Who takes the blame?

Lots of fingers will be pointed at Marc-Andre Fleury, and rightfully so. He let in a series of questionable markers and finished with horrific numbers (.832 save percentage, goals-against average over four). Pittsburgh’s leading penalty killers — Brooks Orpik, Zbynek Michalek, Pascal Dupuis and Adams — also have to shoulder some of the blame as well.

Evgeni Malkin will likely want to forget this series as well after being outplayed by 19-year-old Flyers rookie Sean Couturier.

What will they do about it?

The Pens need to find a capable backup netminder. Even though Fleury was nightmarish at times, Brent Johnson — who’d fallen out of favor earlier this season — only made one appearance this series, which spoke volumes of Dan Bylsma’s lack of faith in him.

Other than this, there’s not much Pittsburgh can do. It has 18 players on the books for $59 million next year — including maligned defenseman Paul Martin, signed until 2015 with an average annual cap hit of $5 million.


And then there were 15: Is Detroit’s dynasty on its last legs?

And then there were 14: Sharks come out flat in playoffs

Julien says Lundqvist’s acting ‘doesn’t need to be on the ice’


The goalie interference penalty called on Brad Marchand late in Friday’s Thanksgiving Showdown didn’t sit well with the Bruins.

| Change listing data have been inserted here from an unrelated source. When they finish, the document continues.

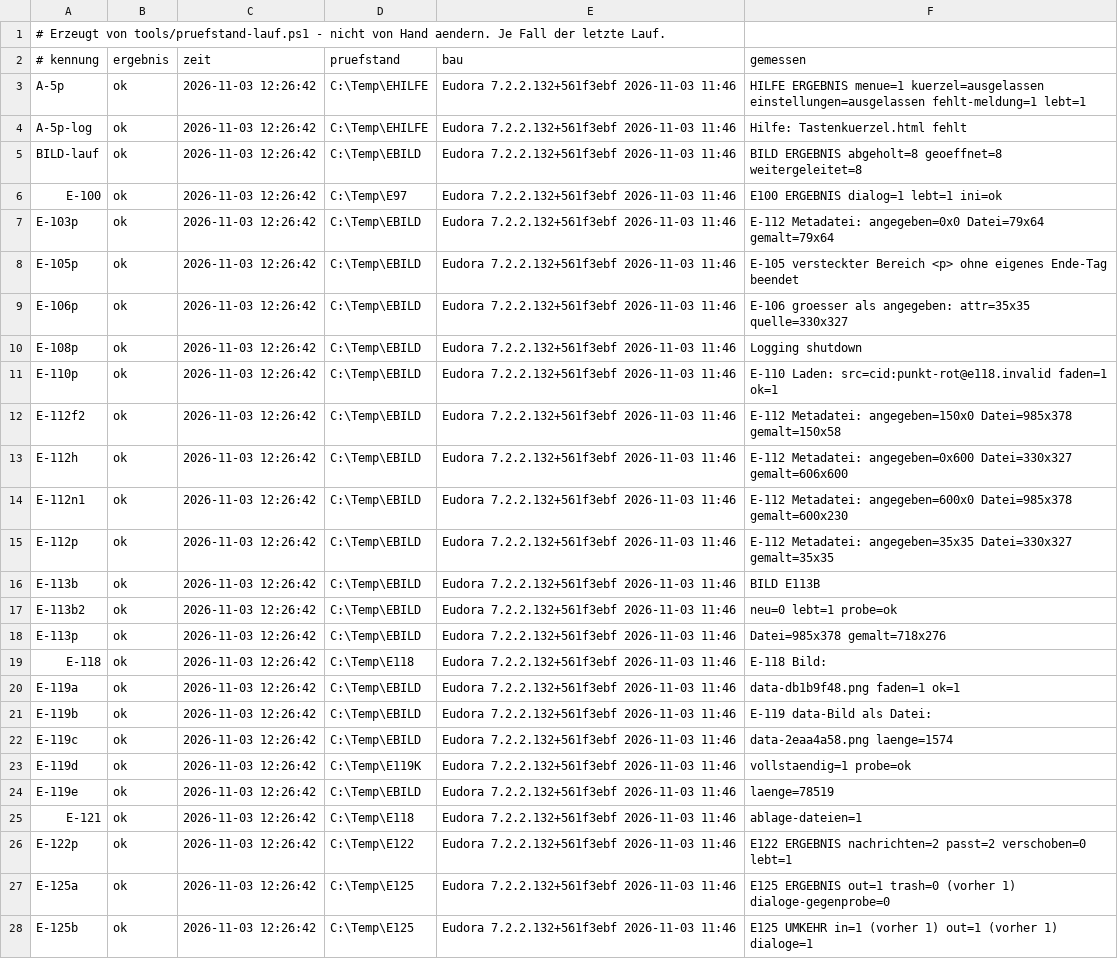
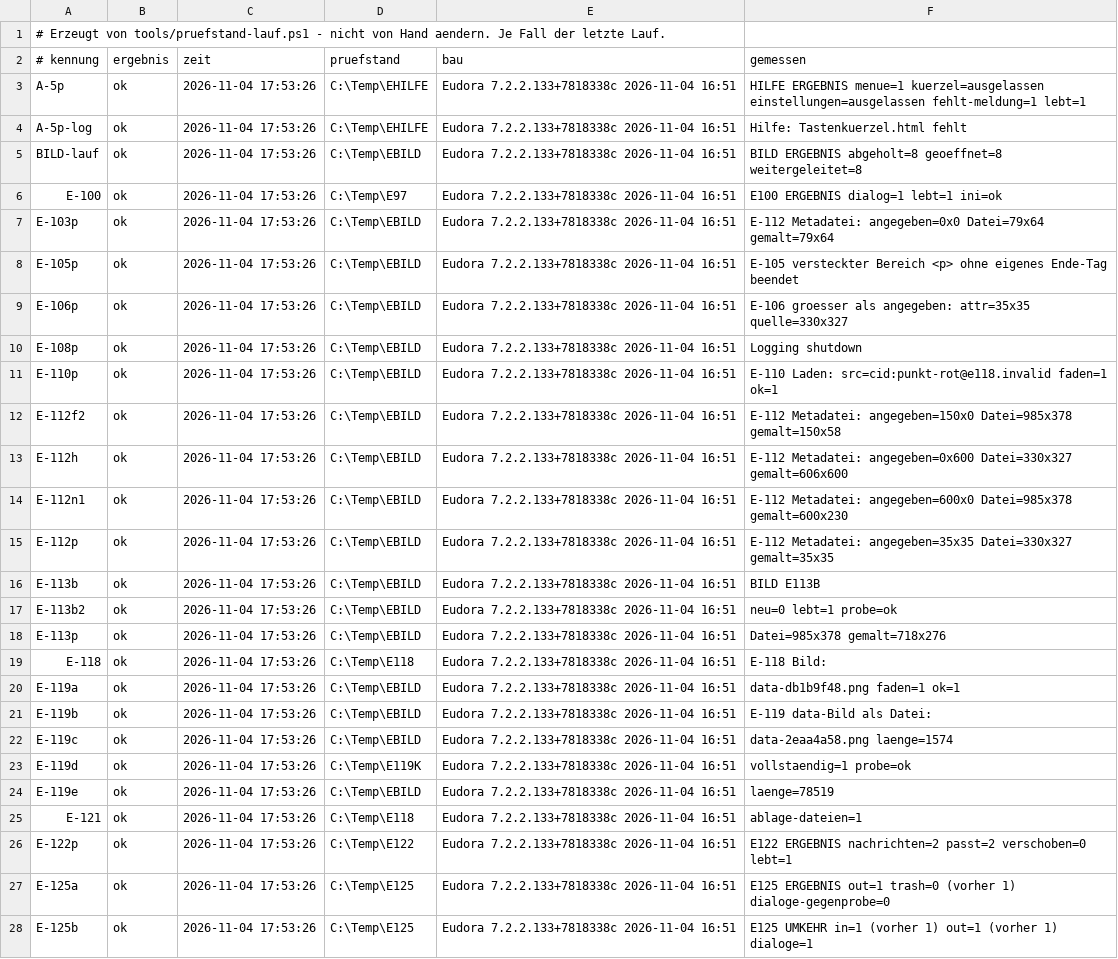
Before and after one commit to HansWurst81675/Eudora7.2, a TSV file: Intern/pruefstand-buch.tsv, drawn as a sheet; only a part is shown; the diff covers the shown part only; the diff names each change by its address in the sheet, - before the commit and + after, or states it on an @@ line.

```diff
--- a/Intern/pruefstand-buch.tsv
+++ b/Intern/pruefstand-buch.tsv
-C3:C28 (zeit): 2026-11-03 12:26:42
+C3:C28 (zeit): 2026-11-04 17:53:26
-E3:E28 (bau): Eudora 7.2.2.132+561f3ebf 2026-11-03 11:46
+E3:E28 (bau): Eudora 7.2.2.133+7818338c 2026-11-04 16:51
```
Also changed, not shown: 138 edited cells elsewhere in this file, 6 other files.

Marchand, whistled after making contact with New York’s Henrik Lundqvist midway through the third, said he thought “it was a bit of a weak call,” adding “[Lundvqist’s] out of the crease, and he lightly gets touched.”

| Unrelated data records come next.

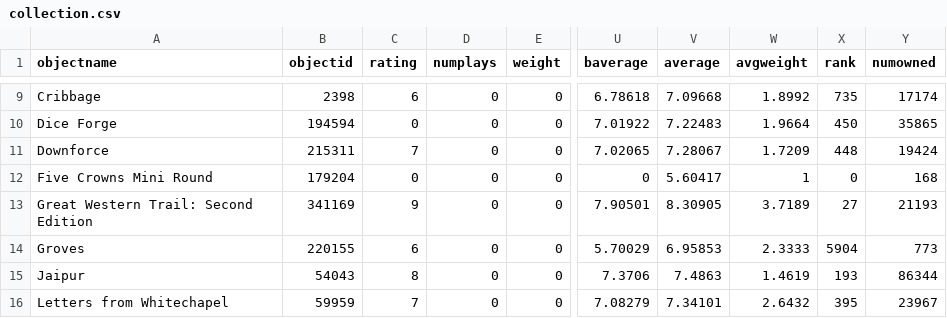
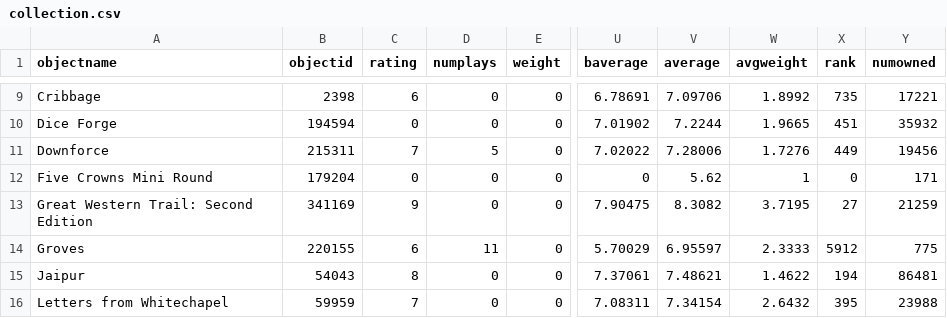
Before and after one commit to emdashii/mazzaella, a CSV file: static/csv/collection.csv, drawn as a sheet; only a part is shown, gaps mark what is left out; the diff covers the shown part only; the diff names each change by its address in the sheet, - before the commit and + after, or states it on an @@ line.

```diff
--- a/static/csv/collection.csv
+++ b/static/csv/collection.csv
-U9 (baverage): 6.78618
+U9 (baverage): 6.78691
-V9 (average): 7.09668
+V9 (average): 7.09706
-Y9 (numowned): 17174
+Y9 (numowned): 17221
-U10 (baverage): 7.01922
+U10 (baverage): 7.01902
-V10 (average): 7.22483
+V10 (average): 7.2244
-W10 (avgweight): 1.9664
+W10 (avgweight): 1.9665
-X10 (rank): 450
+X10 (rank): 451
-Y10 (numowned): 35865
+Y10 (numowned): 35932
-D11 (numplays): 0
+D11 (numplays): 5
-U11 (baverage): 7.02065
+U11 (baverage): 7.02022
-V11 (average): 7.28067
+V11 (average): 7.28006
-W11 (avgweight): 1.7209
+W11 (avgweight): 1.7276
-X11 (rank): 448
+X11 (rank): 449
-Y11 (numowned): 19424
+Y11 (numowned): 19456
-V12 (average): 5.60417
+V12 (average): 5.62
-Y12 (numowned): 168
+Y12 (numowned): 171
-U13 (baverage): 7.90501
+U13 (baverage): 7.90475
-V13 (average): 8.30905
+V13 (average): 8.3082
-W13 (avgweight): 3.7189
+W13 (avgweight): 3.7195
-Y13 (numowned): 21193
+Y13 (numowned): 21259
-D14 (numplays): 0
+D14 (numplays): 11
-V14 (average): 6.95853
+V14 (average): 6.95597
-X14 (rank): 5904
+X14 (rank): 5912
-Y14 (numowned): 773
+Y14 (numowned): 775
-U15 (baverage): 7.3706
+U15 (baverage): 7.37061
-V15 (average): 7.4863
+V15 (average): 7.48621
-W15 (avgweight): 1.4619
+W15 (avgweight): 1.4622
-X15 (rank): 193
+X15 (rank): 194
-Y15 (numowned): 86344
+Y15 (numowned): 86481
-U16 (baverage): 7.08279
+U16 (baverage): 7.08311
-V16 (average): 7.34101
+V16 (average): 7.34154
-Y16 (numowned): 23967
+Y16 (numowned): 23988
```
Also changed, not shown: 1 added row and 103 edited cells elsewhere in this file, 2 other files.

While Marchand took issue with the call, his head coach took issue with King Henrik.

(In Julien’s defense, Lundqvist does have a pretty lengthy IMDB page.)

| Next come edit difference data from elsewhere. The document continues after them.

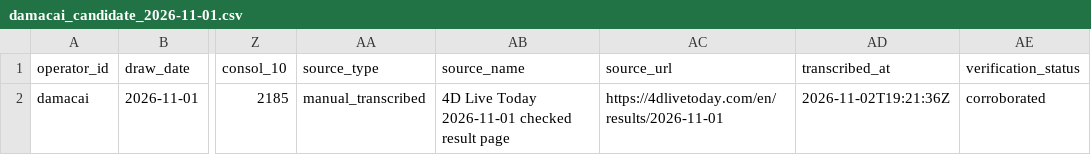
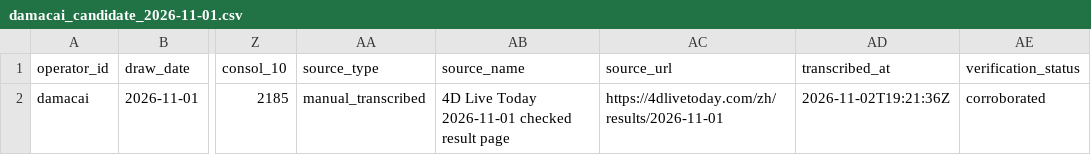
Before and after one commit to riverbird83/malaysia-4d, a CSV file: data/manual_import/damacai_candidate_2026-11-01.csv, drawn as a sheet; only a part is shown, gaps mark what is left out; the diff names each change by its address in the sheet, - before the commit and + after, or states it on an @@ line.

Commit message:
data: correct exact source URL for Nov 1 draw candidate

```diff
--- a/data/manual_import/damacai_candidate_2026-11-01.csv
+++ b/data/manual_import/damacai_candidate_2026-11-01.csv
-AC2 (source_url): https://4dlivetoday.com/en/results/2026-11-01
+AC2 (source_url): https://4dlivetoday.com/zh/results/2026-11-01
```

The interference penalty was nearly disastrous for the Bruins, as J.T. Miller scored on the ensuing power play to given the Blueshirts a 3-2 edge.

However, Boston replied with a power-play goal of its own — Ryan Spooner, at the 16:14 mark — which set the stage for David Krejci‘s dramatic game-winner with just under two minutes to go.

So, to recap: Today’s game had the Beleskey hit on Stepan, the Marchand-Lundqvist theatrics and a dramatic come-from-behind victory for Boston.

And so, to answer your next question:

These two teams next meet on Monday, Jan. 11, at MSG.

Related: Yep, Alain Vigneault went there — ‘I remember Aaron Rome in this building’

Video: Peluso, Gabriel throw down in spirited heavyweight tilt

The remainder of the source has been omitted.